Introduction Indigenous communities worldwide are leading calls for all research involving Indigenous people to be underpinned by values and principles articulated by them. Many researchers are explicitly adopting these principles to guide what, where, how and when research is undertaken with Indigenous people. With critical reflection to support the implementation of such principles largely absent from published literature, this paper explores both the implementation of, and the outcomes from a set of guiding principles used in a large-scale Australian research collaboration to improve Indigenous health. Methods In this inductive qualitative study, we adopted a principles-focused evaluation approach. Based on interviews with 35 actors in the collaboration and a review of project documents, we generated themes that were then iteratively discussed, refined and categorised into (1) 'strategies' - activities by which implementation of our guiding principles were recognised; (2) 'outcomes' - results seen from implementing the principles and (3) 'conditions' - aspects of the context that facilitated and constrained implementation of the principles. Results Respondents found it difficult to articulate how the guiding principles were actually implemented, and frequently referred to them as part of the fabric of the collaboration. They viewed the set of principles as mutually reinforcing, and as providing a rudder for navigating complexity and conflict. Implementation of the principles occurred through five strategies - honouring the principles; being dynamic and adaptable; sharing and dispersing leadership; collaborating purposefully and adopting a culture of mutual learning. Outcomes included increased Indigenous leadership and participation; the ability to attract principled and values-driven researchers and stakeholders, and the development of trusting and respectful relationships. The conditions that facilitated the implementation of the principles were collaborating over time; an increasing number of Indigenous researchers and taking an 'innovation platform' approach. Conclusion Our findings show that principles guiding collaborations are valuable in providing a focus, direction and a way of working together when they are collaboratively developed, hold genuine meaning for all members and are implemented within a culture of continuous critical reflection, learning and adaptation, with ongoing reinterpretation of the principles over time.
Category 1 - Australian Competitive Grants (this includes ARC, NHMRC)
Number of Pages12
Publisher LicenseCC BY-NC
Full Text URL
Additional RightsCC BY NC 4.0
Cultural WarningThis research output may contain the names and images of Aboriginal and Torres Strait Islander people now deceased.
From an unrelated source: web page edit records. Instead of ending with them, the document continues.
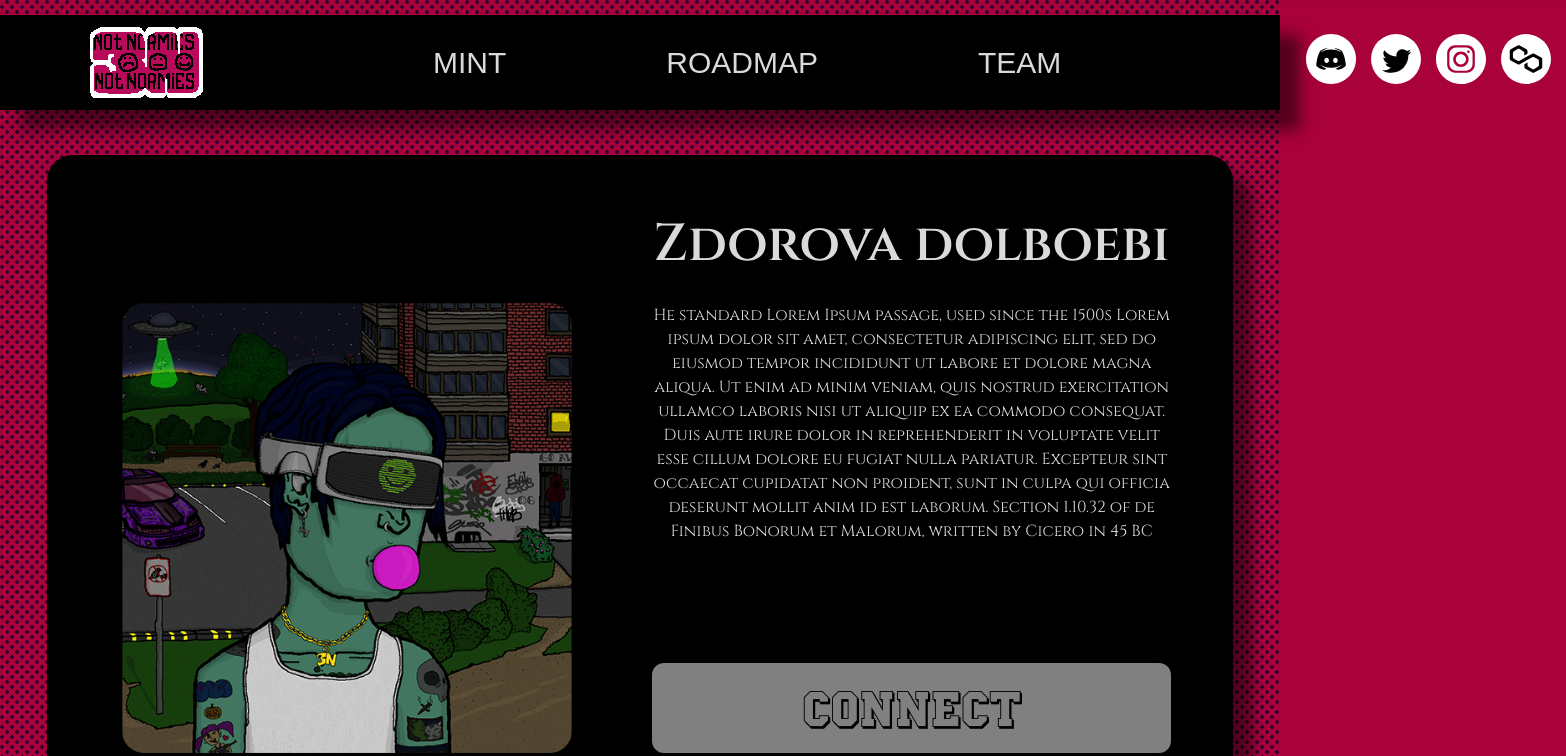
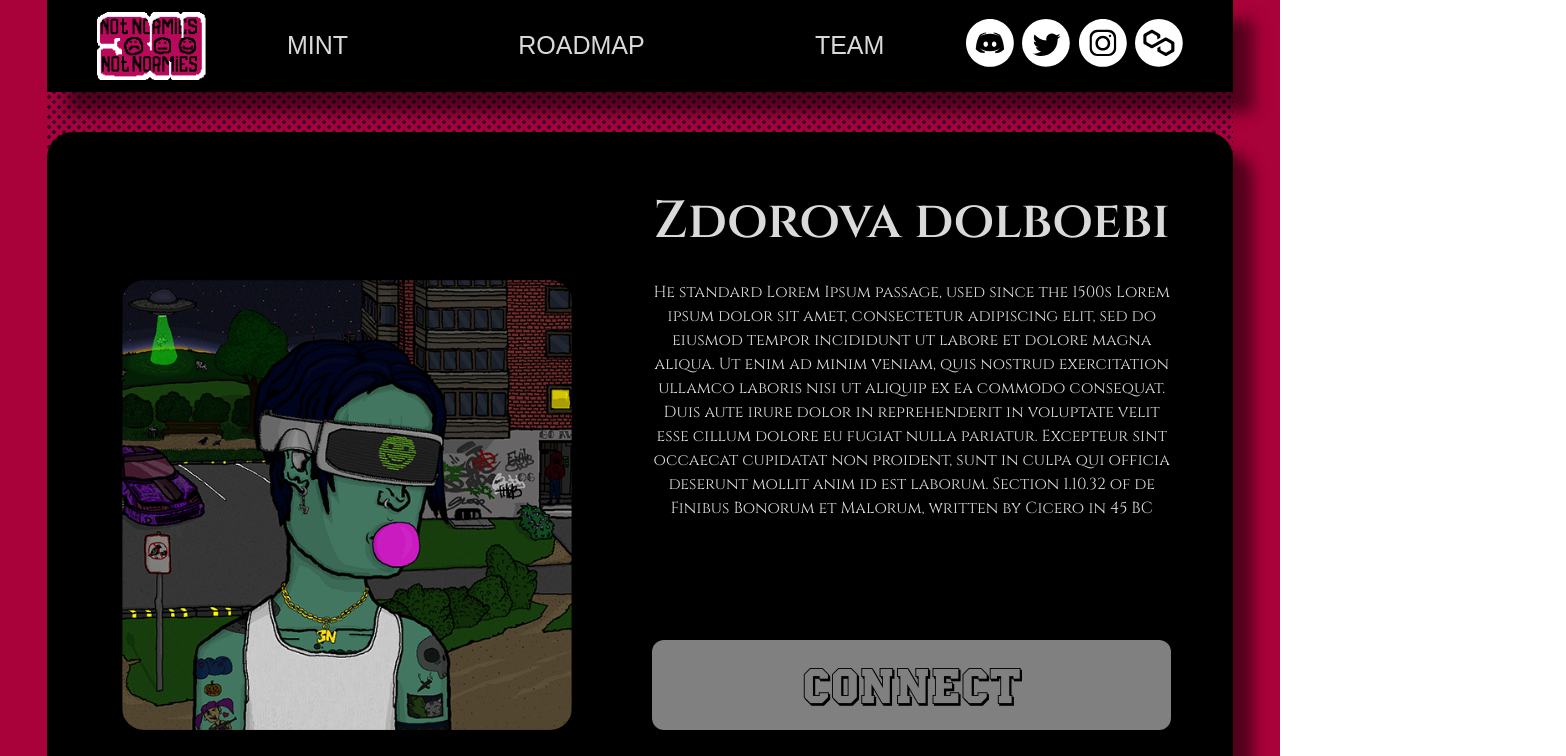
Before and after one commit to Yan-Doshchinskiy/NotNormies, a React (Create React App) app: page / in a window 1280 px wide. Shown: the top 756 px of the page, 1566 px wide, since content can reach past the window. Built offline with nearby package versions, Linux system fonts and the light colour scheme; no server answers.

Commit message:
feat: header adaptiv completed

```diff
--- a/package.json
+++ b/package.json
@@ -5,6 +5,9 @@
   "dependencies": {
     "-": "0.0.1",
     "@babel/runtime": "^7.15.5",
+    "@emotion/react": "^11.8.2",
+    "@emotion/styled": "^11.8.1",
+    "@mui/material": "^5.5.1",
     "@testing-library/dom": "^7.21.4",
     "@testing-library/jest-dom": "^5.11.4",
     "@testing-library/react": "^11.1.0",
--- a/src/assets/scss/mixins/container.scss
+++ b/src/assets/scss/mixins/container.scss
@@ -26,8 +26,3 @@
     padding: 0 20px;
   }
 }
-
-@mixin layout {
-  width: 100%;
-  max-width: 1920px;
-}
--- a/src/components/Header/Header.scss
+++ b/src/components/Header/Header.scss
@@ -1,71 +1,131 @@
 @import 'assets/scss/mixins/boxShadow.scss';
+@import 'assets/scss/mixins/breakpoints.scss';
 .header {
   @include boxShadow;
-  z-index: 1000;
+  z-index: 10;
   width: 100%;
   background-color: #000000;
   position: sticky;
-  top: 15px;
+  top: 0;
   padding: 12px 90px;
   display: grid;
-  grid-template-columns: auto auto auto;
-  grid-gap: 200px;
+  grid-template-columns: 10% 55% 20%;
   align-items: center;
   justify-content: space-between;
   margin-bottom: 60px;
   &__logo {
-
+    max-width: 100%;
+    display: flex;
+    height: max-content;
+    justify-content: flex-start;
   }
 
   &__links {
     display: flex;
     align-items: center;
+    justify-content: space-between;
+    width: 100%;
   }
 
   &__tab {
     text-transform: uppercase;
     font-size: 30px;
     font-weight: 500;
-    line-height: 34px;
     color: #dadada;
-
     cursor: pointer;
-    padding: 0 30px;
-    margin-right: 100px;
+    //padding: 0 30px;
     transition: all 200ms ease-in-out;
-    &:last-child {
-      margin-right: unset;
-    }
     &:hover {
       color: #898b8f;
-      //color: #730028;
     }
     &:active {
       color: #5d6062;
-      //color: #560256;
     }
   }
 
   &__panel {
-    padding: 0 15px;
+    width: 100%;
     display: flex;
     align-items: center;
     justify-content: space-between;
   }
 
+  //&__form {
+  //  width: 100%;
+  //  height: 100%;
+  //  display: flex;
+  //  align-items: center;
+  //  justify-content: center;
+  //}
+  //&__select {
+  //  width: 22%;
+  //  max-width: 22%;
+  //  background-color: white;
+  //}
+
   &__social {
     cursor: pointer;
-    margin-right: 15px;
-    &:last-child {
-      margin-right: unset;
-    }
+    width: 22%;
+    max-width: 22%;
   }
 
   &__icon {
+    height: max-content;
+
     transition: all 400ms ease-in-out;
-
+    width: 100%;
+    max-width: 100%;
     &:hover {
       transform: scale(1.2);
     }
   }
+  @include _1500 {
+    padding: 12px 50px;
+  }
+  @include _1400 {
+    &__tab {
+      font-size: 27px;
+    }
+  }
+  @include _1300 {
+    margin-bottom: 40px;
+    &__tab {
+      font-size: 25px;
+    }
+  }
+  @include _1199 {
+    padding: 10px 30px;
+    &__tab {
+      font-size: 22px;
+    }
+  }
+  @include _991 {
+    grid-template-columns: 10% 50% 25%;
+    margin-bottom: 30px;
+    &__tab {
+      font-size: 18px;
+    }
+  }
+  @include _767 {
+    margin-bottom: 20px;
+    &__tab {
+      font-size: 15px;
+    }
+  }
+  @include _575 {
+    margin-bottom: 15px;
+    &__tab {
+      font-size: 13px;
+    }
+  }
+  @include _480 {
+    &__tab {
+      font-size: 11px;
+    }
+  }
+  @include _400 {
+    &__tab {
+      font-size: 9px;
+    }
+  }
 }
--- a/src/components/Header/Header.tsx
+++ b/src/components/Header/Header.tsx
@@ -67,7 +67,7 @@ export const Header = () => {
     ];
     return (
         <div className="header">
-            <Logo/>
+            <Logo className="header__logo" />
             <div className="header__links">
                 {tabs.map((tab) => (
                     <a
--- a/src/layout/Layout.scss
+++ b/src/layout/Layout.scss
@@ -1,7 +1,8 @@
 @import "assets/scss/mixins/container.scss";
 
 .layout {
-    @include layout;
+    @include container;
+    //overflow: hidden;
     position: relative;
     margin: auto;
     display: flex;
@@ -10,4 +11,5 @@
     color: #dadada;
     background-image: url("../assets/img/background.svg");
     background-repeat: repeat;
+
 }
--- a/src/pages/Home/Home.scss
+++ b/src/pages/Home/Home.scss
@@ -2,7 +2,10 @@
 
 
 .home {
-  @include container;
+  width: 100%;
   height: 100%;
   position: relative;
+  @include _1199 {
+    overflow: hidden;
+  }
 }
```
We apologize for any distress that may occur.
External Author AffiliationsThe University of Sydney; Charles Darwin University
Author Research Institute
- Centre for Indigenous Health Equity Research
JournalBMJ Global Health
EthicsEthical researchhealth policyhealth services researchhealth systemshealth systems evaluationqualitative studyAustraliaEthics, ResearchHumansPrimary Health CareQualitative ResearchPublic Health and Health Services not elsewhere classifiedAboriginal and Torres Strait Islander Information and Knowledge SystemsApplied Ethics not elsewhere classified